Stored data
———

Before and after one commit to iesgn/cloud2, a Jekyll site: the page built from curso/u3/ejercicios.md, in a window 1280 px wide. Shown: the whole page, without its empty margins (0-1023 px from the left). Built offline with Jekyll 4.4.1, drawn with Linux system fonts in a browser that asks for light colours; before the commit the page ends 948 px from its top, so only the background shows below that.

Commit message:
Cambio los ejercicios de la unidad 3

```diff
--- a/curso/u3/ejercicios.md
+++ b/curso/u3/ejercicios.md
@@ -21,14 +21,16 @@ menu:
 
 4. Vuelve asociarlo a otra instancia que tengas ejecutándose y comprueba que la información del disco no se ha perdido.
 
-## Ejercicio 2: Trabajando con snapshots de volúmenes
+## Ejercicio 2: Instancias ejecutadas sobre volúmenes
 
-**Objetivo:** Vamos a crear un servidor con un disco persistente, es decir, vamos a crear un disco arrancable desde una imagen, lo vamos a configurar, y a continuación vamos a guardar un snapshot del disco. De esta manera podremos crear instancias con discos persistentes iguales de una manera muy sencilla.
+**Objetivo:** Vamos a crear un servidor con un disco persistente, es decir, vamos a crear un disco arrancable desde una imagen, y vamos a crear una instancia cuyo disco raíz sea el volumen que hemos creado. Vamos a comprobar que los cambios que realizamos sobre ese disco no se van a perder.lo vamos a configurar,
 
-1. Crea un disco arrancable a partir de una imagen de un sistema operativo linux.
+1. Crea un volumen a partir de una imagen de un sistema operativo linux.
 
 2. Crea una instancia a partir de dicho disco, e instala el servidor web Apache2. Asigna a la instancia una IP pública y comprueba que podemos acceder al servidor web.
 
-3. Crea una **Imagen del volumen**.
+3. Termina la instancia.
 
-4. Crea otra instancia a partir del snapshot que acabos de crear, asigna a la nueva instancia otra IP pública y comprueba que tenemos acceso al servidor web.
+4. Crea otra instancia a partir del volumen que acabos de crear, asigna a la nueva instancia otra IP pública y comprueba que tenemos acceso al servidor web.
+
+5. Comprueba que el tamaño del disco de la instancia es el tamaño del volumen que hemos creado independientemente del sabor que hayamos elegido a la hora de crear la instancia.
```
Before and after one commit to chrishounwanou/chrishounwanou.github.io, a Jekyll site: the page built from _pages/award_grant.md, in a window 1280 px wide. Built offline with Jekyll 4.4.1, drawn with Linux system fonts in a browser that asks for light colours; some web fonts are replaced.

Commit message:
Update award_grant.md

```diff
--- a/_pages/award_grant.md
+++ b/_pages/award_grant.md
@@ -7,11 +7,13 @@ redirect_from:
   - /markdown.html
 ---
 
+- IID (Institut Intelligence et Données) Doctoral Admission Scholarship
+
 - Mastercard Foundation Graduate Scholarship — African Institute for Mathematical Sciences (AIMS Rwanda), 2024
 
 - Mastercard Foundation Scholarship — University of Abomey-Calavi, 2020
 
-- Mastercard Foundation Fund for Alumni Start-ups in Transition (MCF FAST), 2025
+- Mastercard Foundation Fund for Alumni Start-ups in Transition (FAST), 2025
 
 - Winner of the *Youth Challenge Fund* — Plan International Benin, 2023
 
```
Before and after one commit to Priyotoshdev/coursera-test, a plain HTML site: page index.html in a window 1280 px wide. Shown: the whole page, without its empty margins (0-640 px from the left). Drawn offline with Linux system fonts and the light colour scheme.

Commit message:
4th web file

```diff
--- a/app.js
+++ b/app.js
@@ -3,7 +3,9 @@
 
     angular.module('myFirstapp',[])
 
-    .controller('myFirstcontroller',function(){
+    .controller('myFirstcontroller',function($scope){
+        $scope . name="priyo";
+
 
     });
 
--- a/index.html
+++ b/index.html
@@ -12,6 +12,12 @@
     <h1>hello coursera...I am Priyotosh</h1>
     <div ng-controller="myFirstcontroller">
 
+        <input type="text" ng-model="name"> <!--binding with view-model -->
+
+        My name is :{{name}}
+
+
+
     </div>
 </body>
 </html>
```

———

=== Task instructions ===
Where a line above holds the word "coursera", copy it.

=== Answer to this exercise ===
Before and after one commit to Priyotoshdev/coursera-test, a plain HTML site: page index.html in a window 1280 px wide. Shown: the whole page, without its empty margins (0-640 px from the left). Drawn offline with Linux system fonts and the light colour scheme.
     <h1>hello coursera...I am Priyotosh</h1>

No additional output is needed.